Data extract Block Start

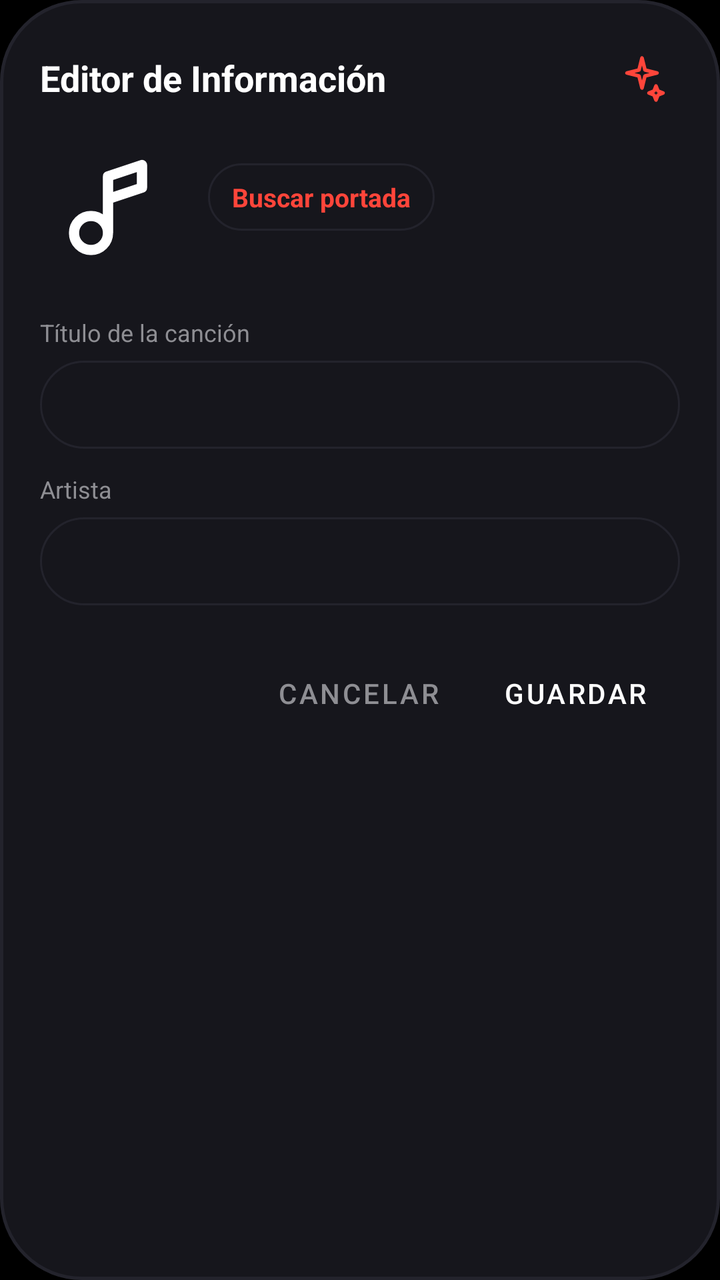
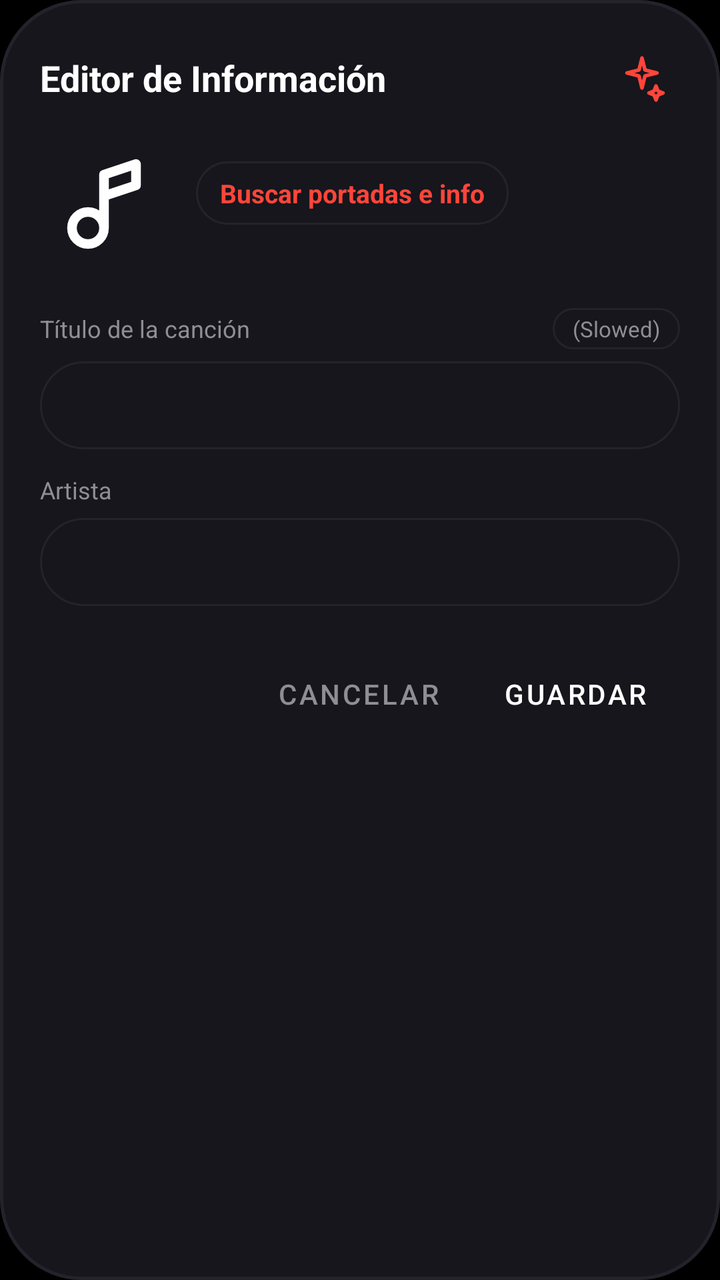

Two renders of the same Android screen: before a commit and after it. Below are the layout's source before the change and the commit's diff.
<!-- AndroidManifest.xml: application theme Theme.RafaPlay -->
<!-- res/layout/dialog_tag_editor.xml -->
<?xml version="1.0" encoding="utf-8"?>
<LinearLayout xmlns:android="http://schemas.android.com/apk/res/android"
    xmlns:app="http://schemas.android.com/apk/res-auto"
    android:layout_width="match_parent"
    android:layout_height="wrap_content"
    android:background="@drawable/shape_capsule_card"
    android:orientation="vertical"
    android:padding="20dp">

    
    <RelativeLayout
        android:layout_width="match_parent"
        android:layout_height="wrap_content">

        <TextView
            android:layout_width="wrap_content"
            android:layout_height="wrap_content"
            android:layout_centerVertical="true"
            android:text="Editor de Información"
            android:textColor="@color/text_primary"
            android:textSize="18sp"
            android:textStyle="bold" />

        <ImageButton
            android:id="@+id/btnSmartClean"
            android:layout_width="38dp"
            android:layout_height="38dp"
            android:layout_alignParentEnd="true"
            android:layout_centerVertical="true"
            android:background="?attr/selectableItemBackgroundBorderless"
            android:padding="8dp"
            android:src="@drawable/ic_sparkle_minimal"
            app:tint="@color/accent_mars" />
    </RelativeLayout>

    
    <LinearLayout
        android:layout_width="match_parent"
        android:layout_height="wrap_content"
        android:layout_marginTop="16dp"
        android:gravity="center_vertical"
        android:orientation="horizontal">

        <FrameLayout
            android:layout_width="68dp"
            android:layout_height="68dp">

            <com.google.android.material.imageview.ShapeableImageView
                android:id="@+id/ivDialogArt"
                android:layout_width="match_parent"
                android:layout_height="match_parent"
                android:background="@color/surface_card"
                android:scaleType="centerCrop"
                android:src="@drawable/ic_music_minimal"
                app:shapeAppearanceOverlay="@style/ShapeAppearance.Rounded12" />

            <ProgressBar
                android:id="@+id/pbCoverLoading"
                android:layout_width="26dp"
                android:layout_height="26dp"
                android:layout_gravity="center"
                android:indeterminateTint="@color/accent_mars"
                android:visibility="gone" />
        </FrameLayout>

        <LinearLayout
            android:layout_width="0dp"
            android:layout_height="wrap_content"
            android:layout_marginStart="16dp"
            android:layout_weight="1"
            android:orientation="vertical">

            <TextView
                android:id="@+id/btnFindCover"
                android:layout_width="wrap_content"
                android:layout_height="wrap_content"
                android:background="@drawable/shape_search_bg"
                android:clickable="true"
                android:focusable="true"
                android:paddingStart="12dp"
                android:paddingTop="8dp"
                android:paddingEnd="12dp"
                android:paddingBottom="8dp"
                android:text="Buscar portada"
                android:textColor="@color/accent_mars"
                android:textSize="13sp"
                android:textStyle="bold" />

            <TextView
                android:id="@+id/tvCoverStatus"
                android:layout_width="wrap_content"
                android:layout_height="wrap_content"
                android:layout_marginTop="4dp"
                android:textColor="@color/text_muted"
                android:textSize="11sp" />
        </LinearLayout>
    </LinearLayout>

    <TextView
        android:layout_width="wrap_content"
        android:layout_height="wrap_content"
        android:layout_marginTop="16dp"
        android:text="Título de la canción"
        android:textColor="@color/text_secondary"
        android:textSize="12sp" />

    <EditText
        android:id="@+id/etTitle"
        android:layout_width="match_parent"
        android:layout_height="44dp"
        android:layout_marginTop="6dp"
        android:background="@drawable/shape_search_bg"
        android:inputType="textCapSentences"
        android:paddingStart="14dp"
        android:paddingEnd="14dp"
        android:textColor="@color/text_primary"
        android:textSize="14sp" />

    <TextView
        android:layout_width="wrap_content"
        android:layout_height="wrap_content"
        android:layout_marginTop="12dp"
        android:text="Artista"
        android:textColor="@color/text_secondary"
        android:textSize="12sp" />

    <EditText
        android:id="@+id/etArtist"
        android:layout_width="match_parent"
        android:layout_height="44dp"
        android:layout_marginTop="6dp"
        android:background="@drawable/shape_search_bg"
        android:inputType="textCapWords"
        android:paddingStart="14dp"
        android:paddingEnd="14dp"
        android:textColor="@color/text_primary"
        android:textSize="14sp" />

    
    <LinearLayout
        android:layout_width="match_parent"
        android:layout_height="wrap_content"
        android:layout_marginTop="20dp"
        android:gravity="end"
        android:orientation="horizontal">

        <Button
            android:id="@+id/btnCancelTag"
            style="@style/Widget.MaterialComponents.Button.TextButton"
            android:layout_width="wrap_content"
            android:layout_height="wrap_content"
            android:text="@string/cancel"
            android:textColor="@color/text_secondary" />

        <Button
            android:id="@+id/btnSaveTag"
            style="@style/Widget.MaterialComponents.Button"
            android:layout_width="wrap_content"
            android:layout_height="wrap_content"
            android:layout_marginStart="8dp"
            android:backgroundTint="@color/accent_mars"
            android:text="Guardar"
            android:textColor="@color/text_primary" />
    </LinearLayout>

</LinearLayout>
<!-- resources referenced by this layout -->
<resources>
  <color name="accent_mars">#FF453A</color>
  <color name="surface_card">#16161C</color>
  <color name="text_muted">#48484A</color>
  <color name="text_primary">#FFFFFF</color>
  <color name="text_secondary">#8E8E93</color>
  <!-- drawable ic_music_minimal (drawable) -->
  <vector xmlns:android="http://schemas.android.com/apk/res/android"
      android:width="24dp"
      android:height="24dp"
      android:viewportWidth="24"
      android:viewportHeight="24">
      <path
          android:strokeColor="#FFFFFF"
          android:strokeWidth="1.8"
          android:strokeLineCap="round"
          android:strokeLineJoin="round"
          android:fillColor="#00000000"
          android:pathData="M 9,18 A 3,3 0 1,1 9,12 A 3,3 0 0,1 9,18 Z M 12,15 L 12,5 L 18,3 L 18,7 L 12,9" />
  </vector>
  <!-- drawable ic_sparkle_minimal (drawable) -->
  <vector xmlns:android="http://schemas.android.com/apk/res/android"
      android:width="24dp"
      android:height="24dp"
      android:viewportWidth="24"
      android:viewportHeight="24">
      <path
          android:strokeColor="#FFFFFF"
          android:strokeWidth="1.8"
          android:strokeLineCap="round"
          android:strokeLineJoin="round"
          android:fillColor="#00000000"
          android:pathData="M 12,2 L 13.5,8 L 19.5,9.5 L 13.5,11 L 12,17 L 10.5,11 L 4.5,9.5 L 10.5,8 Z M 19,16 L 20,18.5 L 22.5,19.5 L 20,20.5 L 19,23 L 18,20.5 L 15.5,19.5 L 18,18.5 Z" />
  </vector>
  <!-- drawable shape_capsule_card (drawable) -->
  <?xml version="1.0" encoding="utf-8"?>
  <shape xmlns:android="http://schemas.android.com/apk/res/android"
      android:shape="rectangle">
      <solid android:color="@color/surface_card" />
      <stroke
          android:width="1.5dp"
          android:color="@color/surface_card_border" />
      <corners android:radius="40dp" />
  </shape>
  <!-- drawable shape_search_bg (drawable) -->
  <?xml version="1.0" encoding="utf-8"?>
  <shape xmlns:android="http://schemas.android.com/apk/res/android"
      android:shape="rectangle">
      <solid android:color="@color/surface_card" />
      <stroke
          android:width="1dp"
          android:color="@color/surface_card_border" />
      <corners android:radius="24dp" />
  </shape>
  <string name="cancel">Cancelar</string>
  <style name="ShapeAppearance.Rounded12" parent="">
          <item name="cornerSize">12dp</item>
      </style>
  <style name="Theme.RafaPlay" parent="Theme.MaterialComponents.DayNight.NoActionBar">
          <item name="colorPrimary">@color/accent_mars</item>
          <item name="colorPrimaryVariant">@color/surface_dark</item>
          <item name="colorOnPrimary">@color/text_primary</item>
          <item name="colorSecondary">@color/accent_mars</item>
          <item name="android:statusBarColor">@color/bg_dark</item>
          <item name="android:navigationBarColor">@color/bg_dark</item>
          <item name="android:windowBackground">@color/bg_dark</item>
          <item name="android:windowLightStatusBar">false</item>
          <item name="android:windowLightNavigationBar">false</item>
      </style>
  <color name="surface_card_border">#23232C</color>
  <color name="surface_dark">#0B0B0E</color>
  <color name="bg_dark">#000000</color>
</resources>

<!-- the commit's change to res/layout/dialog_tag_editor.xml (unified diff, before → after) -->
@@ -38,71 +38,154 @@
         android:layout_width="match_parent"
         android:layout_height="wrap_content"
         android:layout_marginTop="16dp"
+        android:orientation="vertical">
+
+        <LinearLayout
+            android:layout_width="match_parent"
+            android:layout_height="wrap_content"
+            android:gravity="center_vertical"
+            android:orientation="horizontal">
+
+            <FrameLayout
+                android:layout_width="64dp"
+                android:layout_height="64dp">
+
+                <com.google.android.material.imageview.ShapeableImageView
+                    android:id="@+id/ivDialogArt"
+                    android:layout_width="match_parent"
+                    android:layout_height="match_parent"
+                    android:background="@color/surface_card"
+                    android:scaleType="centerCrop"
+                    android:src="@drawable/ic_music_minimal"
+                    app:shapeAppearanceOverlay="@style/ShapeAppearance.Rounded12" />
+
+                <ProgressBar
+                    android:id="@+id/pbCoverLoading"
+                    android:layout_width="24dp"
+                    android:layout_height="24dp"
+                    android:layout_gravity="center"
+                    android:indeterminateTint="@color/accent_mars"
+                    android:visibility="gone" />
+            </FrameLayout>
+
+            <LinearLayout
+                android:layout_width="0dp"
+                android:layout_height="wrap_content"
+                android:layout_marginStart="14dp"
+                android:layout_weight="1"
+                android:orientation="vertical">
+
+                <TextView
+                    android:id="@+id/btnFindCover"
+                    android:layout_width="wrap_content"
+                    android:layout_height="wrap_content"
+                    android:background="@drawable/shape_search_bg"
+                    android:clickable="true"
+                    android:focusable="true"
+                    android:paddingStart="12dp"
+                    android:paddingTop="7dp"
+                    android:paddingEnd="12dp"
+                    android:paddingBottom="7dp"
+                    android:text="Buscar portadas e info"
+                    android:textColor="@color/accent_mars"
+                    android:textSize="13sp"
+                    android:textStyle="bold" />
+
+                <TextView
+                    android:id="@+id/tvCoverStatus"
+                    android:layout_width="wrap_content"
+                    android:layout_height="wrap_content"
+                    android:layout_marginTop="4dp"
+                    android:textColor="@color/text_muted"
+                    android:textSize="11sp" />
+            </LinearLayout>
+        </LinearLayout>
+
+        
+        <LinearLayout
+            android:id="@+id/layoutCoverChoices"
+            android:layout_width="match_parent"
+            android:layout_height="wrap_content"
+            android:layout_marginTop="10dp"
+            android:gravity="center_vertical"
+            android:orientation="horizontal"
+            android:visibility="gone">
+
+            <TextView
+                android:layout_width="wrap_content"
+                android:layout_height="wrap_content"
+                android:text="Elige:"
+                android:textColor="@color/text_secondary"
+                android:textSize="12sp" />
+
+            <com.google.android.material.imageview.ShapeableImageView
+                android:id="@+id/ivChoice1"
+                android:layout_width="48dp"
+                android:layout_height="48dp"
+                android:layout_marginStart="10dp"
+                android:background="@drawable/shape_search_bg"
+                android:scaleType="centerCrop"
+                android:clickable="true"
+                android:focusable="true"
+                app:shapeAppearanceOverlay="@style/ShapeAppearance.Rounded12" />
+
+            <com.google.android.material.imageview.ShapeableImageView
+                android:id="@+id/ivChoice2"
+                android:layout_width="48dp"
+                android:layout_height="48dp"
+                android:layout_marginStart="8dp"
+                android:background="@drawable/shape_search_bg"
+                android:scaleType="centerCrop"
+                android:clickable="true"
+                android:focusable="true"
+                app:shapeAppearanceOverlay="@style/ShapeAppearance.Rounded12" />
+
+            <com.google.android.material.imageview.ShapeableImageView
+                android:id="@+id/ivChoice3"
+                android:layout_width="48dp"
+                android:layout_height="48dp"
+                android:layout_marginStart="8dp"
+                android:background="@drawable/shape_search_bg"
+                android:scaleType="centerCrop"
+                android:clickable="true"
+                android:focusable="true"
+                app:shapeAppearanceOverlay="@style/ShapeAppearance.Rounded12" />
+        </LinearLayout>
+
+    </LinearLayout>
+
+    
+    <LinearLayout
+        android:layout_width="match_parent"
+        android:layout_height="wrap_content"
+        android:layout_marginTop="16dp"
         android:gravity="center_vertical"
         android:orientation="horizontal">
 
-        <FrameLayout
-            android:layout_width="68dp"
-            android:layout_height="68dp">
-
-            <com.google.android.material.imageview.ShapeableImageView
-                android:id="@+id/ivDialogArt"
-                android:layout_width="match_parent"
-                android:layout_height="match_parent"
-                android:background="@color/surface_card"
-                android:scaleType="centerCrop"
-                android:src="@drawable/ic_music_minimal"
-                app:shapeAppearanceOverlay="@style/ShapeAppearance.Rounded12" />
-
-            <ProgressBar
-                android:id="@+id/pbCoverLoading"
-                android:layout_width="26dp"
-                android:layout_height="26dp"
-                android:layout_gravity="center"
-                android:indeterminateTint="@color/accent_mars"
-                android:visibility="gone" />
-        </FrameLayout>
-
-        <LinearLayout
+        <TextView
             android:layout_width="0dp"
             android:layout_height="wrap_content"
-            android:layout_marginStart="16dp"
             android:layout_weight="1"
-            android:orientation="vertical">
-
-            <TextView
-                android:id="@+id/btnFindCover"
-                android:layout_width="wrap_content"
-                android:layout_height="wrap_content"
-                android:background="@drawable/shape_search_bg"
-                android:clickable="true"
-                android:focusable="true"
-                android:paddingStart="12dp"
-                android:paddingTop="8dp"
-                android:paddingEnd="12dp"
-                android:paddingBottom="8dp"
-                android:text="Buscar portada"
-                android:textColor="@color/accent_mars"
-                android:textSize="13sp"
-                android:textStyle="bold" />
-
-            <TextView
-                android:id="@+id/tvCoverStatus"
-                android:layout_width="wrap_content"
-                android:layout_height="wrap_content"
-                android:layout_marginTop="4dp"
-                android:textColor="@color/text_muted"
-                android:textSize="11sp" />
-        </LinearLayout>
+            android:text="Título de la canción"
+            android:textColor="@color/text_secondary"
+            android:textSize="12sp" />
+
+        
+        <TextView
+            android:id="@+id/btnToggleSlowed"
+            android:layout_width="wrap_content"
+            android:layout_height="wrap_content"
+            android:background="@drawable/shape_search_bg"
+            android:clickable="true"
+            android:focusable="true"
+            android:paddingStart="10dp"
+            android:paddingTop="3dp"
+            android:paddingEnd="10dp"
+            android:paddingBottom="3dp"
+            android:text="(Slowed)"
+            android:textColor="@color/text_secondary"
+            android:textSize="11sp" />
     </LinearLayout>
-
-    <TextView
-        android:layout_width="wrap_content"
-        android:layout_height="wrap_content"
-        android:layout_marginTop="16dp"
-        android:text="Título de la canción"
-        android:textColor="@color/text_secondary"
-        android:textSize="12sp" />
 
     <EditText
         android:id="@+id/etTitle"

Data extract Block End

> **What the task asks**
Tally the lines above with "horizontal", please; number only.

> **Task result**
5